In ministry, there are times when things seem to be going well and your efforts are easily met with reward. Then, there are other times where your efforts are met with resistance. Your actions and good intentions are like that ball rolling back down the hill over and over again. We want our ministries to make the best from momentum because it is the key to success. Let’s take a look at the three ways to manage momentum within your ministry.

Creating It

It makes sense that you have to build momentum in order to manage it. How do we build momentum in our ministry? Well, it is not always as easy as giving the ball a small nudge down the hill. Oftentimes, we may have to push a heavy stone ball inch by inch until momentum occurs.

Perhaps this manifests by continuously casting vision over your group. It isn’t uncommon for progress to be slow when sharing vision. Some members may not understand the vision or know how to practically latch onto it. One way to persevere through these challenges is to continue to share the vision. Our humanity often requires repetition for real change to happen.

You may wish to consider making the vision less ambiguous by providing practical ways your members can participate in the organizational vision. For example, if your group’s vision is to improve outreach then you should consider having a “Bring a Friend Along” night to give members a structured opportunity to practice living out the vision.

Lastly, it’s important to note that perseverance is key when trying to build momentum. Keep pushing that big boulder—with confidence that God is guiding you and directing you.
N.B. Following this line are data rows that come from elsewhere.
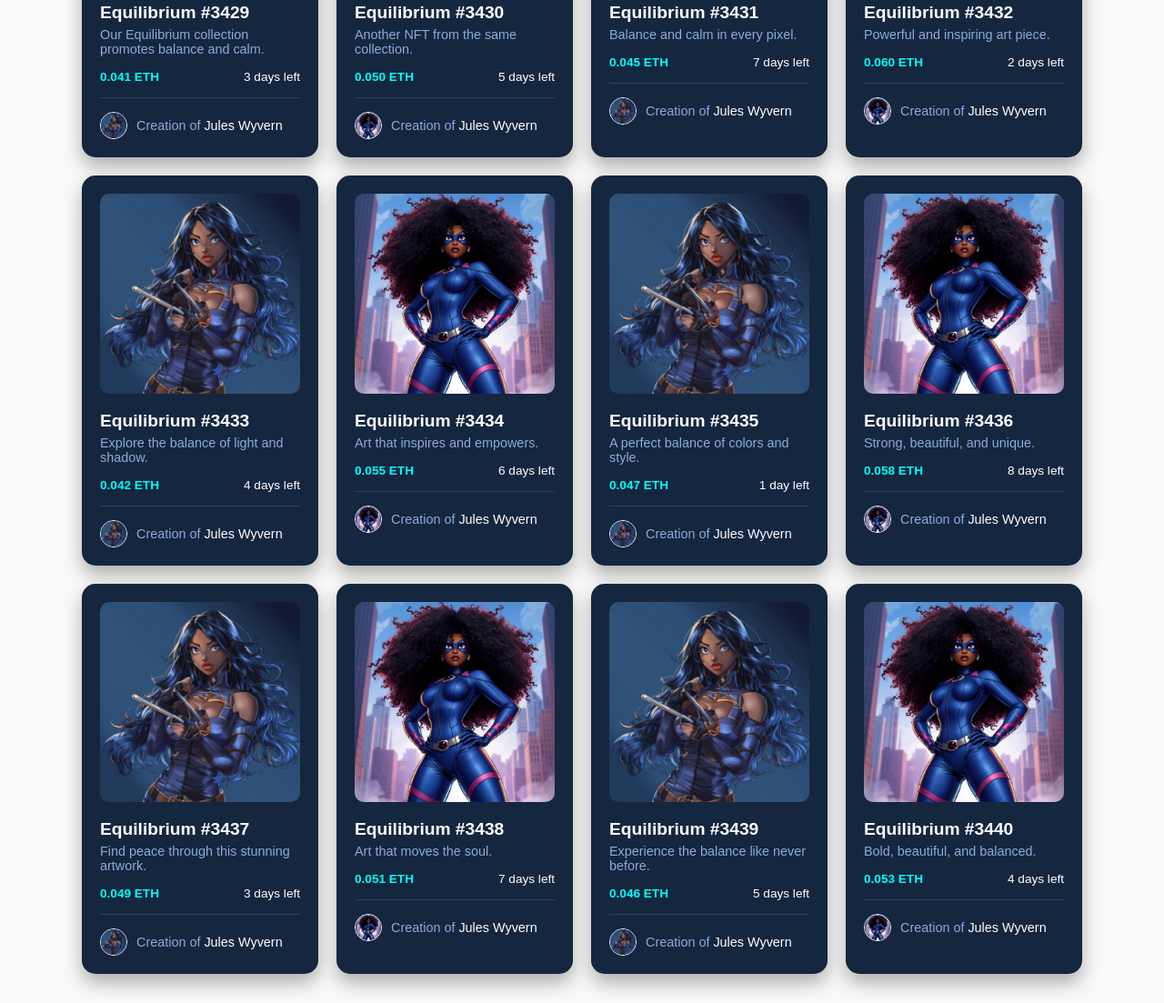
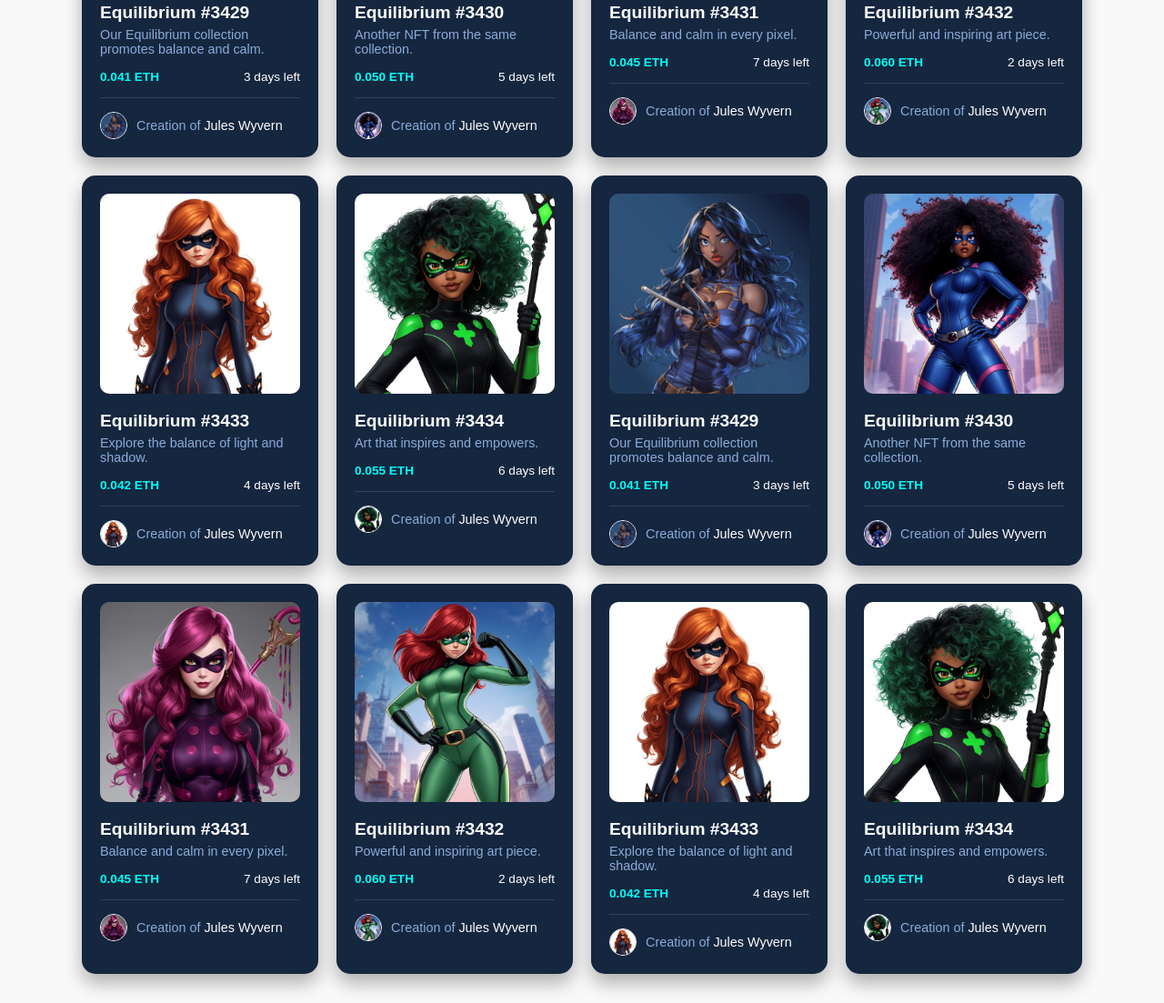
Before and after one commit to julietaaaaaaaaaaaa/ProjetoGerencia01, a plain HTML site: page index.html in a window 1280 px wide. Shown: the part 384-1487 px from the top of the page at 91% size. Drawn offline with Linux system fonts and the light colour scheme.

Commit message:
update images

```diff
--- a/index.html
+++ b/index.html
@@ -20,7 +20,92 @@
   <main>
     <div class="card-list">
 
-      <!-- 12 cards (exemplo com imagens repetidas, altere conforme quiser) -->
+      <!-- Todos os 12 cards (sem alterações) -->
+      <!-- Você pode colar exatamente como estão no seu código atual -->
+      <!-- [INÍCIO DOS CARDS] -->
+      <div class="card">
+        <img src="ImagesDragonfly/Kitana.jpg" alt="NFT" class="nft">
+        <h2>Equilibrium #3429</h2>
+        <p>Our Equilibrium collection promotes balance and calm.</p>
+        <div class="info">
+          <span class="price">0.041 ETH</span>
+          <span>3 days left</span>
+        </div>
+        <div class="creator">
+          <img src="ImagesDragonfly/Kitana.jpg" alt="creator">
+          <p>Creation of <span>Jules Wyvern</span></p>
+        </div>
+      </div>
+
+      <div class="card">
+        <img src="ImagesMarie/Lucid_Origin_make_a_image_of_a_powerful_Black_superheroine_wit_0.jpg" alt="NFT" class="nft">
+        <h2>Equilibrium #3430</h2>
+        <p>Another NFT from the same collection.</p>
+        <div class="info">
+          <span class="price">0.050 ETH</span>
+          <span>5 days left</span>
+        </div>
+        <div class="creator">
+          <img src="ImagesMarie/Lucid_Origin_make_a_image_of_a_powerful_Black_superheroine_wit_0.jpg" alt="creator">
+          <p>Creation of <span>Jules Wyvern</span></p>
+        </div>
+      </div>
+
+      <div class="card">
+        <img src="ImagesModali/cabeleiraMagenta.jpg" alt="NFT" class="nft">
+        <h2>Equilibrium #3431</h2>
+        <p>Balance and calm in every pixel.</p>
+        <div class="info">
+          <span class="price">0.045 ETH</span>
+          <span>7 days left</span>
+        </div>
+        <div class="creator">
+          <img src="ImagesModali/cabeleiraMagenta.jpg" alt="creator">
+          <p>Creation of <span>Jules Wyvern</span></p>
+        </div>
+      </div>
+
+      <div class="card">
+        <img src="ImagesModali/wandajpg.jpg" alt="NFT" class="nft">
+        <h2>Equilibrium #3432</h2>
+        <p>Powerful and inspiring art piece.</p>
+        <div class="info">
+          <span class="price">0.060 ETH</span>
+          <span>2 days left</span>
+        </div>
+        <div class="creator">
+          <img src="ImagesModali/wandajpg.jpg" alt="creator">
+          <p>Creation of <span>Jules Wyvern</span></p>
+        </div>
+      </div>
+
+      <div class="card">
+        <img src="ImagesModali/ruivademarte.jpg" alt="NFT" class="nft">
+        <h2>Equilibrium #3433</h2>
+        <p>Explore the balance of light and shadow.</p>
+        <div class="info">
+          <span class="price">0.042 ETH</span>
+          <span>4 days left</span>
+        </div>
+        <div class="creator">
+          <img src="ImagesModali/ruivademarte.jpg" alt="creator">
+          <p>Creation of <span>Jules Wyvern</span></p>
+        </div>
+      </div>
+
+      <div class="card">
+        <img src="ImagesModali/greennn.jpg" alt="NFT" class="nft">
+        <h2>Equilibrium #3434</h2>
+        <p>Art that inspires and empowers.</p>
+        <div class="info">
+          <span class="price">0.055 ETH</span>
+          <span>6 days left</span>
+        </div>
+        <div class="creator">
+          <img src="ImagesModali/greennn.jpg" alt="creator">
+          <p>Creation of <span>Jules Wyvern</span></p>
+        </div>
+      </div>
 
       <div class="card">
         <img src="ImagesDragonfly/Kitana.jpg" alt="NFT" class="nft">
@@ -50,11 +135,8 @@
         </div>
       </div>
 
-      <!-- Copie e cole mais 10 cards similares com seus dados -->
-      <!-- Vou deixar mais 10 com os mesmos dados pra simplificar -->
-
       <div class="card">
-        <img src="ImagesDragonfly/Kitana.jpg" alt="NFT" class="nft">
+        <img src="ImagesModali/cabeleiraMagenta.jpg" alt="NFT" class="nft">
         <h2>Equilibrium #3431</h2>
         <p>Balance and calm in every pixel.</p>
         <div class="info">
@@ -62,13 +144,13 @@
           <span>7 days left</span>
         </div>
         <div class="creator">
-          <img src="ImagesDragonfly/Kitana.jpg" alt="creator">
+          <img src="ImagesModali/cabeleiraMagenta.jpg" alt="creator">
           <p>Creation of <span>Jules Wyvern</span></p>
         </div>
       </div>
 
       <div class="card">
-        <img src="ImagesMarie/Lucid_Origin_make_a_image_of_a_powerful_Black_superheroine_wit_0.jpg" alt="NFT" class="nft">
+        <img src="ImagesModali/wandajpg.jpg" alt="NFT" class="nft">
         <h2>Equilibrium #3432</h2>
         <p>Powerful and inspiring art piece.</p>
         <div class="info">
@@ -76,13 +158,13 @@
           <span>2 days left</span>
         </div>
         <div class="creator">
-          <img src="ImagesMarie/Lucid_Origin_make_a_image_of_a_powerful_Black_superheroine_wit_0.jpg" alt="creator">
+          <img src="ImagesModali/wandajpg.jpg" alt="creator">
           <p>Creation of <span>Jules Wyvern</span></p>
         </div>
       </div>
 
       <div class="card">
-        <img src="ImagesDragonfly/Kitana.jpg" alt="NFT" class="nft">
+        <img src="ImagesModali/ruivademarte.jpg" alt="NFT" class="nft">
         <h2>Equilibrium #3433</h2>
         <p>Explore the balance of light and shadow.</p>
         <div class="info">
@@ -90,13 +172,13 @@
           <span>4 days left</span>
         </div>
         <div class="creator">
-          <img src="ImagesDragonfly/Kitana.jpg" alt="creator">
+          <img src="ImagesModali/ruivademarte.jpg" alt="creator">
           <p>Creation of <span>Jules Wyvern</span></p>
         </div>
       </div>
 
       <div class="card">
-        <img src="ImagesMarie/Lucid_Origin_make_a_image_of_a_powerful_Black_superheroine_wit_0.jpg" alt="NFT" class="nft">
+        <img src="ImagesModali/greennn.jpg" alt="NFT" class="nft">
         <h2>Equilibrium #3434</h2>
         <p>Art that inspires and empowers.</p>
         <div class="info">
@@ -104,97 +186,7 @@
           <span>6 days left</span>
         </div>
         <div class="creator">
-          <img src="ImagesMarie/Lucid_Origin_make_a_image_of_a_powerful_Black_superheroine_wit_0.jpg" alt="creator">
+          <img src="ImagesModali/greennn.jpg" alt="creator">
           <p>Creation of <span>Jules Wyvern</span></p>
         </div>
       </div>
-
-      <div class="card">
-        <img src="ImagesDragonfly/Kitana.jpg" alt="NFT" class="nft">
-        <h2>Equilibrium #3435</h2>
-        <p>A perfect balance of colors and style.</p>
-        <div class="info">
-          <span class="price">0.047 ETH</span>
-          <span>1 day left</span>
-        </div>
-        <div class="creator">
-          <img src="ImagesDragonfly/Kitana.jpg" alt="creator">
-          <p>Creation of <span>Jules Wyvern</span></p>
-        </div>
-      </div>
-
-      <div class="card">
-        <img src="ImagesMarie/Lucid_Origin_make_a_image_of_a_powerful_Black_superheroine_wit_0.jpg" alt="NFT" class="nft">
-        <h2>Equilibrium #3436</h2>
-        <p>Strong, beautiful, and unique.</p>
-        <div class="info">
-          <span class="price">0.058 ETH</span>
-          <span>8 days left</span>
-        </div>
-        <div class="creator">
-          <img src="ImagesMarie/Lucid_Origin_make_a_image_of_a_powerful_Black_superheroine_wit_0.jpg" alt="creator">
-          <p>Creation of <span>Jules Wyvern</span></p>
-        </div>
-      </div>
-
-      <div class="card">
-        <img src="ImagesDragonfly/Kitana.jpg" alt="NFT" class="nft">
-        <h2>Equilibrium #3437</h2>
-        <p>Find peace through this stunning artwork.</p>
-        <div class="info">
-          <span class="price">0.049 ETH</span>
-          <span>3 days left</span>
-        </div>
-        <div class="creator">
-          <img src="ImagesDragonfly/Kitana.jpg" alt="creator">
-          <p>Creation of <span>Jules Wyvern</span></p>
-        </div>
-      </div>
-
-      <div class="card">
-        <img src="ImagesMarie/Lucid_Origin_make_a_image_of_a_powerful_Black_superheroine_wit_0.jpg" alt="NFT" class="nft">
-        <h2>Equilibrium #3438</h2>
-        <p>Art that moves the soul.</p>
-        <div class="info">
-          <span class="price">0.051 ETH</span>
-          <span>7 days left</span>
-        </div>
-        <div class="creator">
-          <img src="ImagesMarie/Lucid_Origin_make_a_image_of_a_powerful_Black_superheroine_wit_0.jpg" alt="creator">
-          <p>Creation of <span>Jules Wyvern</span></p>
-        </div>
-      </div>
-
-      <div class="card">
-        <img src="ImagesDragonfly/Kitana.jpg" alt="NFT" class="nft">
-        <h2>Equilibrium #3439</h2>
-        <p>Experience the balance like never before.</p>
-        <div class="info">
-          <span class="price">0.046 ETH</span>
-          <span>5 days left</span>
-        </div>
-        <div class="creator">
-          <img src="ImagesDragonfly/Kitana.jpg" alt="creator">
-          <p>Creation of <span>Jules Wyvern</span></p>
-        </div>
-      </div>
-
-      <div class="card">
-        <img src="ImagesMarie/Lucid_Origin_make_a_image_of_a_powerful_Black_superheroine_wit_0.jpg" alt="NFT" class="nft">
-        <h2>Equilibrium #3440</h2>
-        <p>Bold, beautiful, and balanced.</p>
-        <div class="info">
-          <span class="price">0.053 ETH</span>
-          <span>4 days left</span>
-        </div>
-        <div class="creator">
-          <img src="ImagesMarie/Lucid_Origin_make_a_image_of_a_powerful_Black_superheroine_wit_0.jpg" alt="creator">
-          <p>Creation of <span>Jules Wyvern</span></p>
-        </div>
-      </div>
-
-    </div>
-  </main>
-
-</body>
-</html>
--- a/styles.css
+++ b/styles.css
@@ -19,7 +19,6 @@ header {
   box-shadow: 0 2px 8px rgba(0,0,0,0.1);
 }
 
-/* Animação fadeInDown para o título */
 @keyframes fadeInDown {
   0% {
     opacity: 0;
@@ -40,7 +39,7 @@ header h1 {
 }
 
 /* ===================== */
-/*       CARDLIST        */
+/*       MAIN & CARDS    */
 /* ===================== */
 
 main {
@@ -51,7 +50,7 @@ main {
 
 .card-list {
   display: grid;
-  grid-template-columns: repeat(4, 1fr); /* Força 4 cards por linha */
+  grid-template-columns: repeat(4, 1fr);
   gap: 20px;
   width: 100%;
   max-width: 1100px;
@@ -92,7 +91,7 @@ main {
 }
 
 .card img.nft:hover {
-  filter: brightness(1.2) drop-shadow(0 0 15px #00fff7); /* glow azul */
+  filter: brightness(1.2) drop-shadow(0 0 15px #00fff7);
 }
 
 .card h2 {
@@ -140,12 +139,41 @@ main {
   color: white;
 }
 
-/* Responsividade */
+/* ===================== */
+/*      RESPONSIVO       */
+/* ===================== */
 @media (max-width: 600px) {
   header {
     padding: 1rem 1rem;
   }
+
   header h1 {
     font-size: 1.8rem;
   }
 }
+
+/* ===================== */
+/*        FOOTER         */
+/* ===================== */
+footer {
+  background-color: #0e4d6e;
+  color: white;
+  padding: 1rem 2rem;
+  text-align: center;
+  font-family: 'Fredoka One', cursive;
+  font-size: 1rem;
+  box-shadow: 0 -2px 8px rgba(0,0,0,0.1);
+  margin-top: 3rem;
+  animation: fadeInUp 1.5s ease forwards;
+}
+
+@keyframes fadeInUp {
+  0% {
+    opacity: 0;
+    transform: translateY(30px);
+  }
+  100% {
+    opacity: 1;
+    transform: translateY(0);
+  }
+}
```
Also changed, not shown: ImagesModali/cabeleiraMagenta.jpg (added), ImagesModali/greennn.jpg (added), ImagesModali/ruivademarte.jpg (added).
Maintaining It

How do you keep momentum going once you have it? It’s a good question, and the answer is passion. While all of our ministry work shouldn’t be driven by emotions, feelings of excitement can really break through the mundane. It’s important to note that, at this point, some individuals will have connected with the ministry’s vision. However, we must continue to cast and recast the vision over and over again to keep people inspired throughout the routines of ministry.

It’s easy to instill passion at the starting line of a race. It is harder to do this when runners are in the middle of a course. Continue to find ways to bring clarity and practicality to the group vision. As the group leader, it is also important to look at what your group members are currently passionate about. Is there a way to steer their current excitement towards the direction you feel the group should go?
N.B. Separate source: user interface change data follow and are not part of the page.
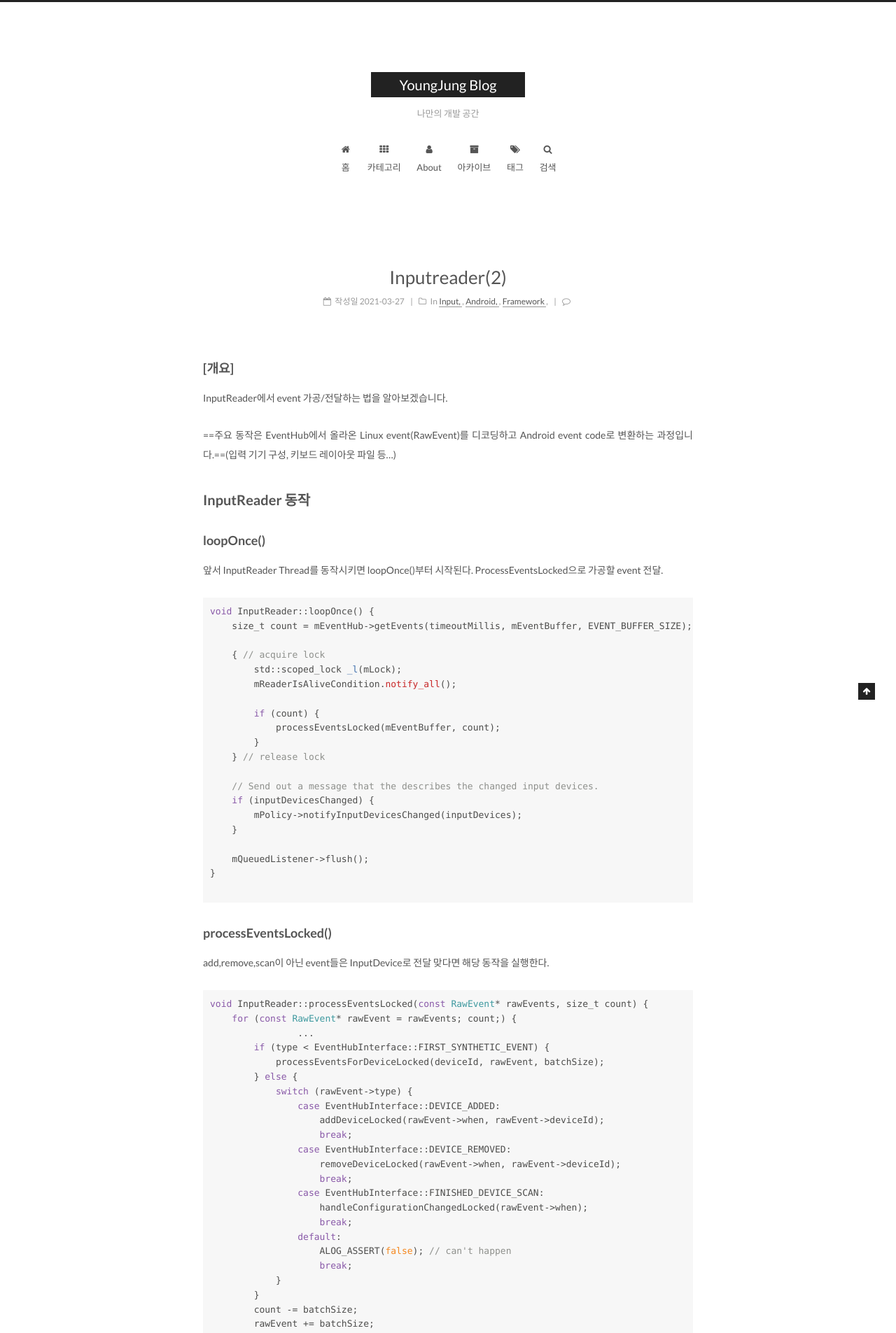
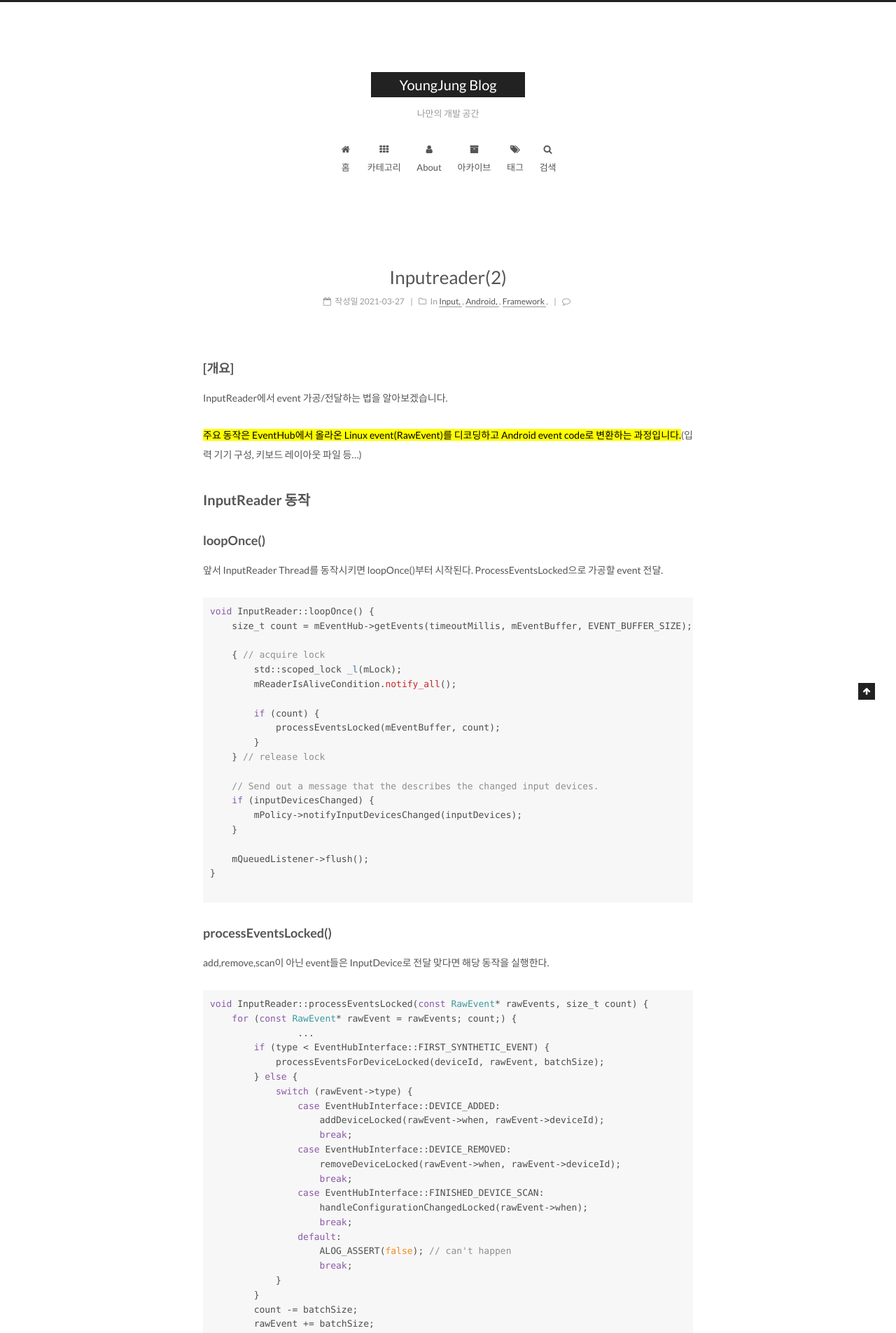
Before and after one commit to quarl894/quarl894.github.io, a Jekyll site: the page built from _posts/2021-03-26-InputReader(2).md, in a window 1280 px wide. Shown: the top 1905 px of the page at 70% size. Built offline with Jekyll 4.4.1, drawn with Linux system fonts in a browser that asks for light colours; comment, search, counter and statistics services are not loaded.

Commit message:
fix highlight syntax

```diff
--- a/_posts/2021-03-26-InputReader(2).md
+++ b/_posts/2021-03-26-InputReader(2).md
@@ -10,7 +10,7 @@ tag: Android, Input
 
 InputReader에서 event 가공/전달하는 법을 알아보겠습니다.
 
-==주요 동작은 EventHub에서 올라온 Linux event(RawEvent)를 디코딩하고 Android event code로 변환하는 과정입니다.==(입력 기기 구성, 키보드 레이아웃 파일 등...)
+<mark>주요 동작은 EventHub에서 올라온 Linux event(RawEvent)를 디코딩하고 Android event code로 변환하는 과정입니다.</mark>(입력 기기 구성, 키보드 레이아웃 파일 등...)
 
 ## InputReader 동작
 
```
Also changed, not shown: _posts/2021-04-03-TouchInputMapper(3).md (+1 -1 lines).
Guiding It

By this point, the ball is rolling and you may be thinking “Thank God!” Remember that momentum is powerful, and if that ball hits a pebble or a groove it can easily get off track. The main point here is focus. You will want to create sturdy tracks to guide momentum and prevent wasting of momentum.

Wasted momentum refers to those well-intentioned, flashy, time-consuming projects or events that we often spend our organization’s energy and resources on, which unfortunately do little to accomplish the mission. Sure, it may feel like a great idea and energy well spent but does it bear good fruit? Does it move people towards the desired destination?

We need to create tracks or safeguards that guide our ministry. These tracks should pinpoint members to the mission and should fulfill the group’s purpose. It is the job of the leader to develop well-defined boundaries that keep the ministry moving along in the right direction.

Momentum can be stagnated by poor decisions, changes in leadership, or resistance from members. It is best to observe that things happen and we can oftentimes plan ahead for them. Take a second right now to observe what your group’s mission may be. If you don’t have a mission or vision, seek one out from the Lord! Then, find ways to develop momentum and guide your ministry towards achieving its purpose!

About the Author

Ryan Raflowski

Ryan is a school psychologist and co-advisor for the BASIC Chapter at SUNY Oswego. He desires to see a generation of young people recognize God's purpose and plan for their life. He tries to live "Kingdom-minded" and longs to see revival fire sweep across college campuses. You could probably find him walking around town playing Pokémon Go with his wife Kdee or indoors with their two cats Oliver and Lupin.